In the past week, alone, we’ve been asked to use our executive assessment process to help choose a Chief Nursing Officer, Chair of Neurosurgery, and Senior Counsel and VP. We’re also using these assessments to evaluate the leadership skills of fifteen medical chairs as a developmental exercise to help them lead their system through the era of healthcare reform.
These are the exception, though. Even hospitals that have embraced progressive selection tools for nurses, support staff, managers, and even physicians, still roll the dice when selecting senior leaders.
The science and data are in. Well designed behavioral assessments, used correctly, improve the odds of identifying candidates who are likely to succeed. Pre-employment assessments are used by as many as 75% of leading companies. Now, the pressures facing hospitals are forcing them to play catch up and adopt progressive talent strategies including a selection system focused on behavioral skills. In the past few years nearly every hospital has adopted behavioral assessments. They are willing to use relatively short online tools to help screen out candidates but still resist deep, even more predictive executive assessments.
Executive assessments include an entire battery of proven psychological tests, combined with an interview with a Ph.D. level psychologist. The result is a custom report providing a deep understanding of a candidate’s abilities, strengths and weaknesses. Most hospitals still rely on a resume, references and unstructured interviews to choose between candidates. Resumes and references have limited predictive value. Unstructured interviews have little value and the reality is that senior leaders are notoriously bad interviewers.
These are incredibly important decisions but they are made with almost no objective data. And the results reflect the lack of a deliberate process. Consider these points:
- One third of executive placements fail
- Executive turnover is costly
- There is a particularly high failure rate with external placements
- Executive exits are primarily related to poor relationships, lack of alignment, wrong “fit” or lack of integrity
Moreover, senior leaders are notoriously bad at selecting other leaders. See the quote from management guru, Peter Drucker:
- “By and large, executives make poor promotion and staffing decisions. By all accounts, their batting average is no better than .333. At most one-third of decisions turn out right; one-third are minimally effective; and one-third are outright failures. In no other area of management would we put up with such miserable performance.”
In healthcare, competent leadership is more important than ever.
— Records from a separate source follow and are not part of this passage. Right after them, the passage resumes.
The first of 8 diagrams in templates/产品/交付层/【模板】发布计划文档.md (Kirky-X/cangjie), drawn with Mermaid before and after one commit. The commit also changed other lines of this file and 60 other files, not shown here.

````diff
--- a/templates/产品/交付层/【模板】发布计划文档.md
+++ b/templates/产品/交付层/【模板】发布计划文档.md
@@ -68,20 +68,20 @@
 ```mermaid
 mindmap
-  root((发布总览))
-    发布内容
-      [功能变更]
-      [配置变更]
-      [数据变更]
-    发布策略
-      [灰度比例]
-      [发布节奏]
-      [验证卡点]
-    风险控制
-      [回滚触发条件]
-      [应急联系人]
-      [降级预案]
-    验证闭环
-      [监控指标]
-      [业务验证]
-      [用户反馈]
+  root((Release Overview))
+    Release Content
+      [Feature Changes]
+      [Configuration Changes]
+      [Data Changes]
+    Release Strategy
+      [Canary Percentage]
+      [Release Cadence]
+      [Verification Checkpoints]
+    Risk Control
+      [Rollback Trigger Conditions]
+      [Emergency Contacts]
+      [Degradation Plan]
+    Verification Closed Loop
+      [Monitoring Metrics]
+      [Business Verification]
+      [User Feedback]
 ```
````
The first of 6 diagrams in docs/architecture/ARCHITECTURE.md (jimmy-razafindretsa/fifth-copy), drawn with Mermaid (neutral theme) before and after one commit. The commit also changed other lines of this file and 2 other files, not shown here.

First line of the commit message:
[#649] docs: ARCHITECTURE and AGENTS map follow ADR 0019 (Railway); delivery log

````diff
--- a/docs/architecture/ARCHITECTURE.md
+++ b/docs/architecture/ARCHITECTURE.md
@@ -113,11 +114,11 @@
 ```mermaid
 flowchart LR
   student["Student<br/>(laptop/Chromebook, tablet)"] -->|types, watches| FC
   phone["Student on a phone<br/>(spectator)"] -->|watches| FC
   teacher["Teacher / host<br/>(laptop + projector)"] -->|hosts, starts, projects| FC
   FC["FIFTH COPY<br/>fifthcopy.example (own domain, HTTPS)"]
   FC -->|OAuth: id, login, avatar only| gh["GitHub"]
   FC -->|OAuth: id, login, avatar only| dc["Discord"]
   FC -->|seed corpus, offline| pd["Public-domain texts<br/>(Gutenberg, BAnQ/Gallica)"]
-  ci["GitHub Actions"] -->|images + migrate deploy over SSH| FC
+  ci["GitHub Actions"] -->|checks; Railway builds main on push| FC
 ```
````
It’s somewhat shocking that organizations leave important leadership placement decisions almost to chance. I’m hopeful that the recent increased interest in a proven executive assessment process is a good sign. To learn more about Select Assessment for Executives, click here.